By Dave Daley
CALGARY – Postcards are the perfect collectible: they’re cheap, plentiful and don’t take up much space. They span the entire 20th century and have a multitude of features for collectors to concentrate on. Pretty much everything under the sun is represented in them so if you have any interests at all you can find it in postcard collecting. I know what you’re thinking and yes, I can assure you, even that can be found on old postcards. Many were sent through the mail so they also have the added dimension of a personal message as well as dated cancellation marks over the postage stamp.
These ephemeral collectibles once excited and captured the imaginations of millions of people in the early 20th century and fired-up a new media explosion, the results of which we’re still seeing today. Postcards were the iPhones of 1909, complete with their own memes like the lolcat shown here. Although it may seem outdated and obsolete to us now, the postcard collecting craze was the product of an era undergoing more disruptive technological and social changes than we are today. With an estimated one billion cards made each year in North America alone during the boom, lots of cards remain for collectors and enthusiasts to cherish and interpret today.
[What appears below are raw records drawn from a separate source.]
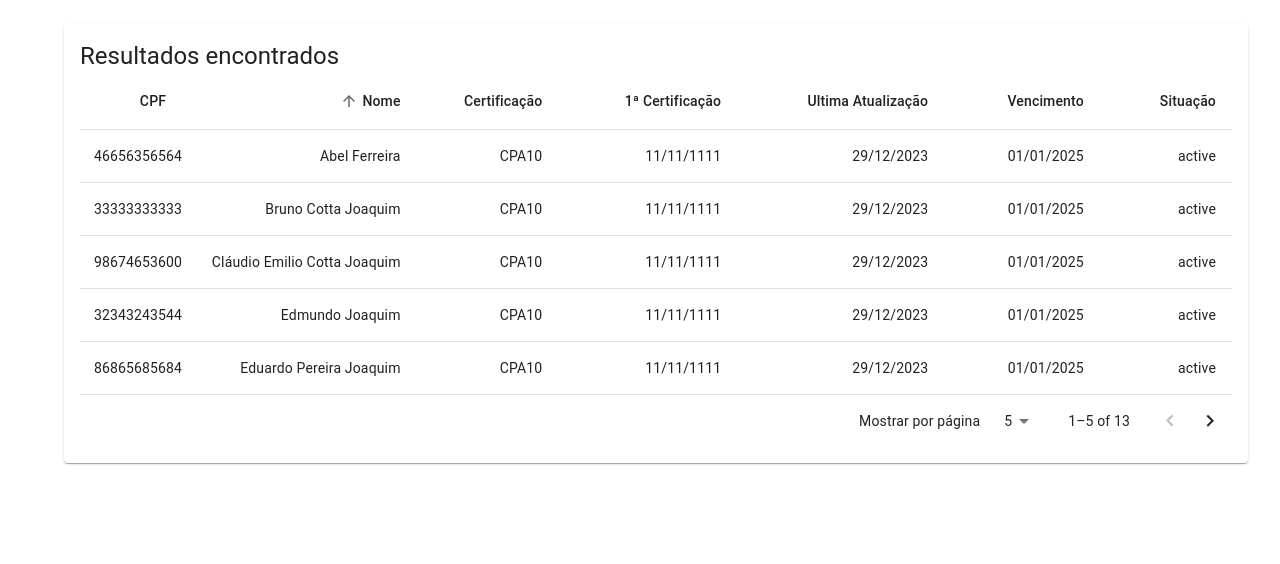
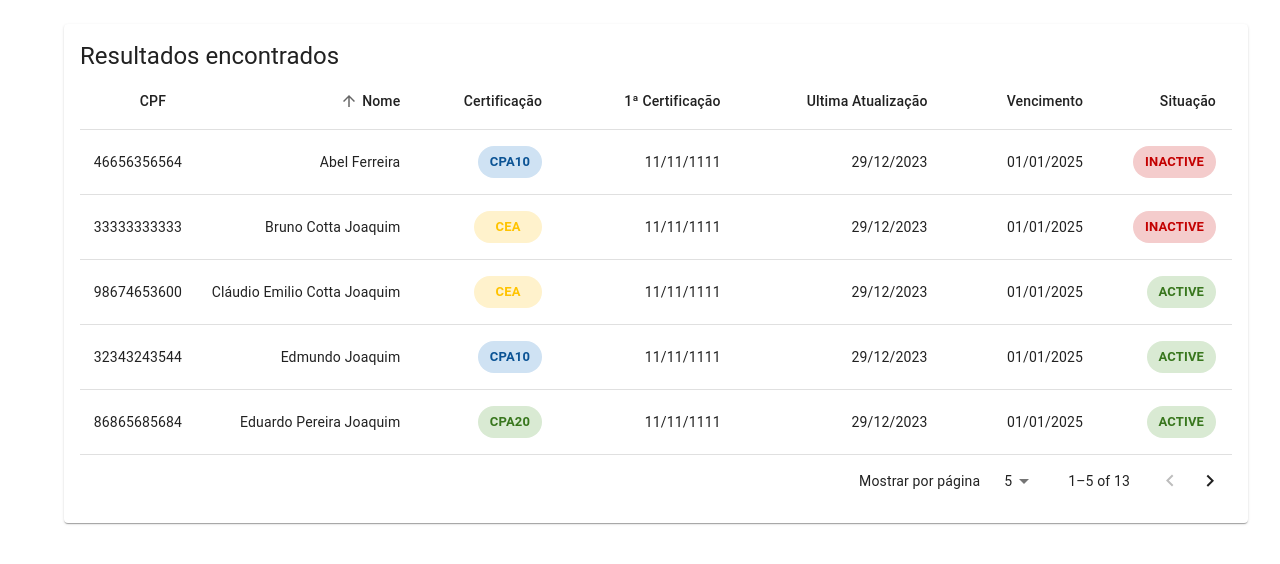
Before and after one commit to alexmacieldeveloper/anbima-certified-app, a React (Create React App) app: page / in a window 1280 px wide. Shown: the top 564 px of the page. Built offline with nearby package versions, Linux system fonts and the light colour scheme.

Commit message:
creating "tag" for certifications and status

```diff
--- a/src/components/TableCertification.js
+++ b/src/components/TableCertification.js
@@ -1,5 +1,6 @@
 import { useState, useMemo } from 'react'
 import Box from '@mui/material/Box';
+import Chip from '@mui/material/Chip';
 import Container from '@mui/material/Container';
 import Typography from '@mui/material/Typography';
 import PropTypes from 'prop-types';
@@ -27,19 +28,19 @@ function createData(id, name, certification, firstCertification, lastUpdate, mat
 }
 
 const rows = [
-    createData(98674653600, 'Cláudio Emilio Cotta Joaquim', 'CPA10', '11/11/1111', '29/12/2023', '01/01/2025', 'active'),
-    createData(11111111111, 'Joao Luiz Cotta Joaquim', 'CPA10', '11/11/1111', '29/12/2023', '01/01/2025', 'active'),
-    createData(22222222222, 'Roberto Cotta Joaquim', 'CPA10', '11/11/1111', '29/12/2023', '01/01/2025', 'active'),
-    createData(33333333333, 'Bruno Cotta Joaquim', 'CPA10', '11/11/1111', '29/12/2023', '01/01/2025', 'active'),
-    createData(44444444444, 'Marcos Aurelio Cotta Joaquim', 'CPA10', '11/11/1111', '29/12/2023', '01/01/2025', 'active'),
-    createData(55555555555, 'Peietro Cotta Joaquim', 'CPA10', '11/11/1111', '29/12/2023', '01/01/2025', 'active'),
-    createData(66666666666, 'Luiz  Cotta Joaquim', 'CPA10', '11/11/1111', '29/12/2023', '01/01/2025', 'active'),
-    createData(77777777777, 'Mauricio Roger Joaquim', 'CPA10', '11/11/1111', '29/12/2023', '01/01/2025', 'inactive'),
-    createData(46656356564, 'Abel Ferreira', 'CPA10', '11/11/1111', '29/12/2023', '01/01/2025', 'active'),
-    createData(86865685684, 'Eduardo Pereira Joaquim', 'CPA10', '11/11/1111', '29/12/2023', '01/01/2025', 'active'),
-    createData(32343243544, 'Edmundo Joaquim', 'CPA10', '11/11/1111', '29/12/2023', '01/01/2025', 'active'),
-    createData(76888880453, 'Francisco Jorge', 'CPA10', '11/11/1111', '29/12/2023', '01/01/2025', 'inactive'),
-    createData(14135352644, 'Gustavo Gomez', 'CPA10', '11/11/1111', '29/12/2023', '01/01/2025', 'active'),
+    createData(98674653600, 'Cláudio Emilio Cotta Joaquim', 'CEA', '11/11/1111', '29/12/2023', '01/01/2025', 'ACTIVE'),
+    createData(11111111111, 'Joao Luiz Cotta Joaquim', 'CPA10', '11/11/1111', '29/12/2023', '01/01/2025', 'ACTIVE'),
+    createData(22222222222, 'Roberto Cotta Joaquim', 'CPA20', '11/11/1111', '29/12/2023', '01/01/2025', 'ACTIVE'),
+    createData(33333333333, 'Bruno Cotta Joaquim', 'CEA', '11/11/1111', '29/12/2023', '01/01/2025', 'INACTIVE'),
+    createData(44444444444, 'Marcos Aurelio Cotta Joaquim', 'CPA10', '11/11/1111', '29/12/2023', '01/01/2025', 'ACTIVE'),
+    createData(55555555555, 'Peietro Cotta Joaquim', 'CPA20', '11/11/1111', '29/12/2023', '01/01/2025', 'ACTIVE'),
+    createData(66666666666, 'Luiz  Cotta Joaquim', 'CPA10', '11/11/1111', '29/12/2023', '01/01/2025', 'ACTIVE'),
+    createData(77777777777, 'Mauricio Roger Joaquim', 'CPA10', '11/11/1111', '29/12/2023', '01/01/2025', 'INACTIVE'),
+    createData(46656356564, 'Abel Ferreira', 'CPA10', '11/11/1111', '29/12/2023', '01/01/2025', 'INACTIVE'),
+    createData(86865685684, 'Eduardo Pereira Joaquim', 'CPA20', '11/11/1111', '29/12/2023', '01/01/2025', 'ACTIVE'),
+    createData(32343243544, 'Edmundo Joaquim', 'CPA10', '11/11/1111', '29/12/2023', '01/01/2025', 'ACTIVE'),
+    createData(76888880453, 'Francisco Jorge', 'CEA', '11/11/1111', '29/12/2023', '01/01/2025', 'INACTIVE'),
+    createData(14135352644, 'Gustavo Gomez', 'CPA10', '11/11/1111', '29/12/2023', '01/01/2025', 'ACTIVE'),
   ];
 
 function descendingComparator(a, b, orderBy) {
@@ -259,11 +260,25 @@ export const TableCertification = () => {
                                 >
                                     {row.name}
                                 </TableCell>
-                                <TableCell align="right">{row.certification}</TableCell>
+                                <TableCell align="right">
+                                  {row.certification === "CPA10" ?
+                                    <Chip label={row.certification} sx={{ color: '#0b5394', bgcolor: '#cfe2f3', fontWeight: 'bold'}}/>
+                                      : row.certification === "CPA20" ?
+                                    <Chip label={row.certification} sx={{ color: '#38761d', bgcolor: '#d9ead3', fontWeight: 'bold'}}/>
+                                      :
+                                    <Chip label={row.certification} sx={{ color: '#FFC300', bgcolor: '#fff2cc', fontWeight: 'bold', width: '68px'}}/>
+                                  }
+                                </TableCell>
                                 <TableCell align="right">{row.firstCertification}</TableCell>
                                 <TableCell align="right">{row.lastUpdate}</TableCell>
                                 <TableCell align="right">{row.maturity}</TableCell>
-                                <TableCell align="right">{row.situation}</TableCell>
+                                <TableCell align="right">
+                                  {row.situation === 'ACTIVE' ?
+                                    <Chip label={row.situation} sx={{ color: '#38761d', bgcolor: '#d9ead3', fontWeight: 'bold'}}/>
+                                  :
+                                    <Chip label={row.situation} sx={{ color: '#c30101', bgcolor: '#f4cccc', fontWeight: 'bold'}}/>
+                                  }
+                                </TableCell>
                             </TableRow>
                             );
                         })}
```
Postcards fall into three basic eras which also relate to how they were made. The early days were dominated by the lithograph postcard which was an engraved steel or stone block print which allowed the cards to be mass-produced cheaply. At the same time, real-photo-postcards or RPPCs were being made which were actually photographic prints. These were produced in fewer numbers and have all the qualities that photo collectors value. RPPCs were produced by publishing companies and were also home-made with new photo technology available to the general public when the people were getting into making and sharing their own images. Sound familiar?
In the 1930s a type of card called linens were introduced which were basically lithograph cards with a textured surface made to imitate a linen textile weave. These tend to have loud colours and less image detail. Later cards are the ones we still see at tourist attractions today – the photochrome or “chrome” postcard. These came into use in the 1950s and give us all the tacky images collectors now love so much.
Postcards have never been easier to collect. They’re plentiful at thrift stores and flea markets and collectors with a specific interest can search online auction and retail sites like eBay or Delcampe to help find their topic. Just be careful to not get ripped off by hidden fees or overpay for shipping costs when buying online. Because so many were produced, postcards are endlessly collectible. Given the wide variety, finding a collecting niche can really turn up the heat on the thrill of the hunt and make it more satisfying to get what you’re after. So what are you interested in? It waits for you in postcard collecting.The Collecting Detective, Vintage Postcards